Electrical Engineering
      and Computer Sciences

Electrical Engineering and Computer Sciences

COLLEGE OF ENGINEERING

UC Berkeley

Algorithms for Comparing Pedigree Graphs

Bonnie Kirkpatrick

EECS Department
University of California, Berkeley
Technical Report No. UCB/EECS-2010-89
May 31, 2010

http://www.eecs.berkeley.edu/Pubs/TechRpts/2010/EECS-2010-89.pdf

Family relationships in the form of pedigree graphs are currently collected from genealogical records in an expensive process of determining which pairs of people are parent and child. With the end goal of reconstructing pedigrees, this paper considers how to compare two pedigree graphs for accuracy. This paper reminds the reader of an alternative formulation of pedigree relationships, published earlier, that describes a pedigree as a list of descendant individuals, rather than parent-child relationships. This formulation is useful for comparing two similar pedigree graphs via a randomized algorithm that estimates the minimum number of edge changes that are necessary to change one pedigree into the other. This randomized algorithm runs in polynomial time.


BibTeX citation:

@techreport{Kirkpatrick:EECS-2010-89,
    Author = {Kirkpatrick, Bonnie},
    Title = {Algorithms for Comparing Pedigree Graphs},
    Institution = {EECS Department, University of California, Berkeley},
    Year = {2010},
    Month = {May},
    URL = {http://www.eecs.berkeley.edu/Pubs/TechRpts/2010/EECS-2010-89.html},
    Number = {UCB/EECS-2010-89},
    Abstract = {Family relationships in the form of pedigree graphs are currently
collected from genealogical records in an expensive process of
determining which pairs of people are parent and child.  With the end
goal of reconstructing pedigrees, this paper considers how to compare
two pedigree graphs for accuracy.


This paper reminds the reader of an alternative formulation of
pedigree relationships, published earlier,
that describes a pedigree as a list of descendant individuals, rather
than parent-child relationships.  This formulation is useful for
comparing two similar pedigree graphs via a randomized algorithm that
estimates the minimum number of edge changes that are necessary to
change one pedigree into the other.  This randomized algorithm runs in
polynomial time.}
}

EndNote citation:
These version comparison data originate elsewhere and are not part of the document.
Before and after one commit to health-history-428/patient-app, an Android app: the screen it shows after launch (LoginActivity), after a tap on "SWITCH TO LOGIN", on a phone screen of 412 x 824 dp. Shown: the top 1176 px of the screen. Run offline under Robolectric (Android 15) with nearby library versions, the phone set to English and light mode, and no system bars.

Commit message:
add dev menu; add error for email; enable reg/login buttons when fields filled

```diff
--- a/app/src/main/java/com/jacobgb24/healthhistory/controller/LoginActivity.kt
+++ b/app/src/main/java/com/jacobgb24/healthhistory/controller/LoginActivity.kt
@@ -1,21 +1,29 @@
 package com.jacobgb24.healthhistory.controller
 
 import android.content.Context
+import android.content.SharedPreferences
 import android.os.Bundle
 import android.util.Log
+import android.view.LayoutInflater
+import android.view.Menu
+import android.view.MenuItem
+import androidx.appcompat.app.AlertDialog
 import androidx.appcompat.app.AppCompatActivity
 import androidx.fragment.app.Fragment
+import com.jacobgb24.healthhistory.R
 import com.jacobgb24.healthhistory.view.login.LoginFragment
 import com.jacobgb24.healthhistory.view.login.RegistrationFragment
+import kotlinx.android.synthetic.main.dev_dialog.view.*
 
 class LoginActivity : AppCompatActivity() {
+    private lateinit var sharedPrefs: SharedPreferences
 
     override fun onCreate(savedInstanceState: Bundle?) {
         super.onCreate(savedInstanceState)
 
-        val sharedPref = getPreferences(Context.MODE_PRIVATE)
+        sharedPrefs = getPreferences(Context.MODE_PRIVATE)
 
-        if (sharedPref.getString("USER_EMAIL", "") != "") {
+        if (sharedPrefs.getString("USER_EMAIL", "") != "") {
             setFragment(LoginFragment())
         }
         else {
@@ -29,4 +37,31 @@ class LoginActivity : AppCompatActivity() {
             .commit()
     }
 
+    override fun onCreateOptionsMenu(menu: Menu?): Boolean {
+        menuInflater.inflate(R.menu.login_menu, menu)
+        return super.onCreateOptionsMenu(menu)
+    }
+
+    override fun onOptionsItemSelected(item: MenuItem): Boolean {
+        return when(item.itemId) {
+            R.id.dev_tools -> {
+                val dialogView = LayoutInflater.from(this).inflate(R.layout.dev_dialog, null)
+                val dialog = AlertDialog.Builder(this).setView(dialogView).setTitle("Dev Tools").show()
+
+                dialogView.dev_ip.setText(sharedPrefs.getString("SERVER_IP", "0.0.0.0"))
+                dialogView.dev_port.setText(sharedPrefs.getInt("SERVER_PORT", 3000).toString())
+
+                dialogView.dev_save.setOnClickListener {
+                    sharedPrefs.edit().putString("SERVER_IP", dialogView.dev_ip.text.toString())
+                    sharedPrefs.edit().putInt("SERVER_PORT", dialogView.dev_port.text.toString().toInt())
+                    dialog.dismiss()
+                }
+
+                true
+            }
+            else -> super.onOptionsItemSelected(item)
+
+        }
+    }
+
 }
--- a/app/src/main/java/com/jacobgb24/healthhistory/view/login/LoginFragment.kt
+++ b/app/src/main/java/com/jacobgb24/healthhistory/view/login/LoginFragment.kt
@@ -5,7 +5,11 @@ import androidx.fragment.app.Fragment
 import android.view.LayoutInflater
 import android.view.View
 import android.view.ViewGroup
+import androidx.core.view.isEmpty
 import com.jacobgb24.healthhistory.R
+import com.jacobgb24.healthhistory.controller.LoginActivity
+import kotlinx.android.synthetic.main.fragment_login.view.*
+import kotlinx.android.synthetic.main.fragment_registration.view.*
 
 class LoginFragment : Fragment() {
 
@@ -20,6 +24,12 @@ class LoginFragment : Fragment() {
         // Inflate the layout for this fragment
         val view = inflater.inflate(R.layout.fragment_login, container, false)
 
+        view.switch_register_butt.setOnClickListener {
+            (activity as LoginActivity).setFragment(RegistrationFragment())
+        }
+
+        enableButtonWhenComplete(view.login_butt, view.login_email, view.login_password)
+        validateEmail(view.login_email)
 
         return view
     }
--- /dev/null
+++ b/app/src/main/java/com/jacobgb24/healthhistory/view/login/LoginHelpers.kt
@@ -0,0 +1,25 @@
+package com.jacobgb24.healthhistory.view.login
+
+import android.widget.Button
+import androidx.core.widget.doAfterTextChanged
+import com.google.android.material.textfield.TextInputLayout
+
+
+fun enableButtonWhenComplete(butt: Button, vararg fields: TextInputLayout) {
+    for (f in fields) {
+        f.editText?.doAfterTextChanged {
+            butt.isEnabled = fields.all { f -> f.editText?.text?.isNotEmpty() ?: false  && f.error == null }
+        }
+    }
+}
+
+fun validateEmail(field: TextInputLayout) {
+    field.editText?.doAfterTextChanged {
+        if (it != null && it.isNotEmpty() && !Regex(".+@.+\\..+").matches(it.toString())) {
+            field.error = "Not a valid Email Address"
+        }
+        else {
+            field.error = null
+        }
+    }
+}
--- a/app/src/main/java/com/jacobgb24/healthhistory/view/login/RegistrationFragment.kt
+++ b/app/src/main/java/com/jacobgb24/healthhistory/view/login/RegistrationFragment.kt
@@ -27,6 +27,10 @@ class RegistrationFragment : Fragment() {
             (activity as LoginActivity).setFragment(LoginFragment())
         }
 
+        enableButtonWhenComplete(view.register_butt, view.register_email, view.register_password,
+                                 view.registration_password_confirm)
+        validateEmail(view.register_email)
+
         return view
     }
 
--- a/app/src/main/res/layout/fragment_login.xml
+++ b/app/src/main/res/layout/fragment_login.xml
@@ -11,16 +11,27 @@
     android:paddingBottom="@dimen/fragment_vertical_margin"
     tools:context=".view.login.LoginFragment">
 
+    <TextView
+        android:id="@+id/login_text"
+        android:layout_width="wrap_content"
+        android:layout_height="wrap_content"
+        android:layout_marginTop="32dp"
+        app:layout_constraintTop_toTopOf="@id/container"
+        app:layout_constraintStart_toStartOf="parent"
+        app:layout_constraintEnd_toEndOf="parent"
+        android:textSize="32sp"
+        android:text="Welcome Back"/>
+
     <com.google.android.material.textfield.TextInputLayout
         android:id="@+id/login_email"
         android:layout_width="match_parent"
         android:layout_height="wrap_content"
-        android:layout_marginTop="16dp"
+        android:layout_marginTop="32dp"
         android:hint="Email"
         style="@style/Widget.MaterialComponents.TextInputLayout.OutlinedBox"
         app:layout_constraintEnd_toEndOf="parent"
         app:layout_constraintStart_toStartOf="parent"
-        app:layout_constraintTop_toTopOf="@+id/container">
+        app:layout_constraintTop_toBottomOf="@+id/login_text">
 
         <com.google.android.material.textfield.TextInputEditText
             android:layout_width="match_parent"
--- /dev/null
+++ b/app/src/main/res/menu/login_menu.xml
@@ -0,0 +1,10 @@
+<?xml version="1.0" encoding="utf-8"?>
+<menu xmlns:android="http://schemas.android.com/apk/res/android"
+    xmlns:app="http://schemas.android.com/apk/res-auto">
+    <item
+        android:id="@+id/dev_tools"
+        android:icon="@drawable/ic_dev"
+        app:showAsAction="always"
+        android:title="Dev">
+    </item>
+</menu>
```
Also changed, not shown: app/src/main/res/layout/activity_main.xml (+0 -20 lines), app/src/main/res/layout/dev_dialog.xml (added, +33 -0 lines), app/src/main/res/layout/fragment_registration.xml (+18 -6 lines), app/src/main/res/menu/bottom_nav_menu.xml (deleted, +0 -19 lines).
%0 Report
%A Kirkpatrick, Bonnie
%T Algorithms for Comparing Pedigree Graphs
%I EECS Department, University of California, Berkeley
%D 2010
%8 May 31
%@ UCB/EECS-2010-89
%U http://www.eecs.berkeley.edu/Pubs/TechRpts/2010/EECS-2010-89.html
%F Kirkpatrick:EECS-2010-89